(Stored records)
>>>

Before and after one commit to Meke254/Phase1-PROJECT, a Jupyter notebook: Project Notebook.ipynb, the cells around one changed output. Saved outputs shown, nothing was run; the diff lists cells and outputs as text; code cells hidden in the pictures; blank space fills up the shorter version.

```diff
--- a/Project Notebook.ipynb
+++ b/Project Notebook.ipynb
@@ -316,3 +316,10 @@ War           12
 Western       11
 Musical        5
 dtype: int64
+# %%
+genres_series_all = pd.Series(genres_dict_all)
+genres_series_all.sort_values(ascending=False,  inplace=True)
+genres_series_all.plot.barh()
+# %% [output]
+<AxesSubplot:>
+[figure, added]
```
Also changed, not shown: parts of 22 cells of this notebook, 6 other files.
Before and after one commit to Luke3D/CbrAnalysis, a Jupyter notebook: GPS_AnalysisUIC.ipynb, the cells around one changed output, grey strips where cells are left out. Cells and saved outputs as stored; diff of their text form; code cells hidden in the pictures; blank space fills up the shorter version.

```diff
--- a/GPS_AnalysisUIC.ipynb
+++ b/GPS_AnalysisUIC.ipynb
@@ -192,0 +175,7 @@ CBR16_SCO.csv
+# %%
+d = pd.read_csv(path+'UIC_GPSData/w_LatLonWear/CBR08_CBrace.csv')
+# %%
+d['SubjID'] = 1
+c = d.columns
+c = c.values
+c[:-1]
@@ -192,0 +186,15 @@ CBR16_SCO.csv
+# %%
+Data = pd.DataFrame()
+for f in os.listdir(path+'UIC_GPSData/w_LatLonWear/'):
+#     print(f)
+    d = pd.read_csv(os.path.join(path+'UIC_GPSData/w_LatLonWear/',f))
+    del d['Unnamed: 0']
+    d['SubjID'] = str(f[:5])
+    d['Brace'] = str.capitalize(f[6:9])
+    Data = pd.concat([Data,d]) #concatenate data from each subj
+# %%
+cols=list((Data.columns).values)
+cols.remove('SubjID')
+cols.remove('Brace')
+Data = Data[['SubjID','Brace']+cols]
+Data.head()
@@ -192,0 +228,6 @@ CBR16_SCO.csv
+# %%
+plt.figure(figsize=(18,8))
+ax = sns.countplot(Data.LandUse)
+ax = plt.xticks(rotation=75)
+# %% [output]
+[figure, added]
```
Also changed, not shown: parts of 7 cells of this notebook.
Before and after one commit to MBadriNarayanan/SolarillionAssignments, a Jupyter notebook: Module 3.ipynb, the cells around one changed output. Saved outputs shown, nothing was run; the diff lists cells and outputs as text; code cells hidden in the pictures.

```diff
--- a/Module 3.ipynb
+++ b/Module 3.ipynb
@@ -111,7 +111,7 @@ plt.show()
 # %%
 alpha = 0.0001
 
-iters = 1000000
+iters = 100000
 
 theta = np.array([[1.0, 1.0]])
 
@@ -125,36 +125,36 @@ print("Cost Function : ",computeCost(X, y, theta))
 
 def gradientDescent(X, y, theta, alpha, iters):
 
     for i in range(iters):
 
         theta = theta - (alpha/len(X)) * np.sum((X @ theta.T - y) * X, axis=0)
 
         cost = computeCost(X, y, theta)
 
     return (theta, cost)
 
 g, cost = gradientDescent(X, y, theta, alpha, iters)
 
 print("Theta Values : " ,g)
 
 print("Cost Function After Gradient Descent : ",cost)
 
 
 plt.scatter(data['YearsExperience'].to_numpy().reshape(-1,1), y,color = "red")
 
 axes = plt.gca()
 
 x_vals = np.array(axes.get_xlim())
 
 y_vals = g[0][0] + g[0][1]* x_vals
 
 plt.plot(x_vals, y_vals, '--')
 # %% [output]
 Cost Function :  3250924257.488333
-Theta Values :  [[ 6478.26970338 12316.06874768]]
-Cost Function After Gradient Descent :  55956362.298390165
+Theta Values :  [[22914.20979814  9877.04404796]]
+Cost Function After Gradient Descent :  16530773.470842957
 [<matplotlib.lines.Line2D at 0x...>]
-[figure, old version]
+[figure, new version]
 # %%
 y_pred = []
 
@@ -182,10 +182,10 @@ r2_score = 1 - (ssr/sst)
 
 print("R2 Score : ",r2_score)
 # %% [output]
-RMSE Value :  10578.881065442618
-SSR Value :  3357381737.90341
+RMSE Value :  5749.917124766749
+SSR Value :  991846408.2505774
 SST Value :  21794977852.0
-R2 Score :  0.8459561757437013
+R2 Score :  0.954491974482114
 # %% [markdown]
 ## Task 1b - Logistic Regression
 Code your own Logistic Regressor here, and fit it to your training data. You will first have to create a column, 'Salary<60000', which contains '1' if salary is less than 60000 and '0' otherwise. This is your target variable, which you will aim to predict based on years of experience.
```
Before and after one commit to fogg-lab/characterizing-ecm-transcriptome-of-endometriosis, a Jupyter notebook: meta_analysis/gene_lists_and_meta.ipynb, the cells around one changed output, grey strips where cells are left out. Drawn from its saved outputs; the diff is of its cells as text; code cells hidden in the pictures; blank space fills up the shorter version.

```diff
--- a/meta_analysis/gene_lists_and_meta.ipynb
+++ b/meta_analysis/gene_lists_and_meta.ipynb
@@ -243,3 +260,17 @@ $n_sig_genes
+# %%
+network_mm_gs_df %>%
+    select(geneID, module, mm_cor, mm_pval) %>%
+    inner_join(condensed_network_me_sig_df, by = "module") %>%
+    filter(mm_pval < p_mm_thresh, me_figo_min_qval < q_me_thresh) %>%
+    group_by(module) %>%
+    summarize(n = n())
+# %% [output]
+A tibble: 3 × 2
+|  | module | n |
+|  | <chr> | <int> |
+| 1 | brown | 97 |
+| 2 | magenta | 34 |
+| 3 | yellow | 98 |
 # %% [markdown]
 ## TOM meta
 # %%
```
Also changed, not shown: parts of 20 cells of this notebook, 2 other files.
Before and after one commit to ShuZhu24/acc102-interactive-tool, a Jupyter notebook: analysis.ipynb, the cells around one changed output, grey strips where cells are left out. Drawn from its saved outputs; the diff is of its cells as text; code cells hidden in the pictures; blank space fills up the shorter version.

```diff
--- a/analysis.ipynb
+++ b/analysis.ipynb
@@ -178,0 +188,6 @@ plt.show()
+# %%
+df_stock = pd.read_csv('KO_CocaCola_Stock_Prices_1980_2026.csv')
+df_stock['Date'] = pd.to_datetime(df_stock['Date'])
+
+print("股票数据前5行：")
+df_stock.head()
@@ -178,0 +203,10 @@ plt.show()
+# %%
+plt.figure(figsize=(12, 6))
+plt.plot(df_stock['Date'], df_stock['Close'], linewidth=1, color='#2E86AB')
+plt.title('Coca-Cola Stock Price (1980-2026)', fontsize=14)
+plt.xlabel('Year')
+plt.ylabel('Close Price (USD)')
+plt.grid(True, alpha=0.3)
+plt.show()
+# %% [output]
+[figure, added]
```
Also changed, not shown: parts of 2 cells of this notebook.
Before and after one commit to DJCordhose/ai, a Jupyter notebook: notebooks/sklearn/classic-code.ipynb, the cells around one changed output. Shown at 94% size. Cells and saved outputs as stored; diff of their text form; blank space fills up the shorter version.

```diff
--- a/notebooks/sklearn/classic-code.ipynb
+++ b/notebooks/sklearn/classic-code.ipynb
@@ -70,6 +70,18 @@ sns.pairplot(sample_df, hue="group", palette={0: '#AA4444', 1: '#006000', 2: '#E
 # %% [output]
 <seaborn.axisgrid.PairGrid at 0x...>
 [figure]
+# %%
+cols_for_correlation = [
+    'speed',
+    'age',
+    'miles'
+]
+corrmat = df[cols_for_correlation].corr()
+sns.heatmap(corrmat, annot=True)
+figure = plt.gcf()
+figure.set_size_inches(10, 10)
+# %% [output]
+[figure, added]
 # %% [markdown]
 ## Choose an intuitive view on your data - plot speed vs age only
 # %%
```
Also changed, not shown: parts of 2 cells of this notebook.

<<<

_What the task asks_
Filter the records above down to the lines that hold the string "iters".

_Your response_
-iters = 1000000
+iters = 100000
 def gradientDescent(X, y, theta, alpha, iters):
     for i in range(iters):
 g, cost = gradientDescent(X, y, theta, alpha, iters)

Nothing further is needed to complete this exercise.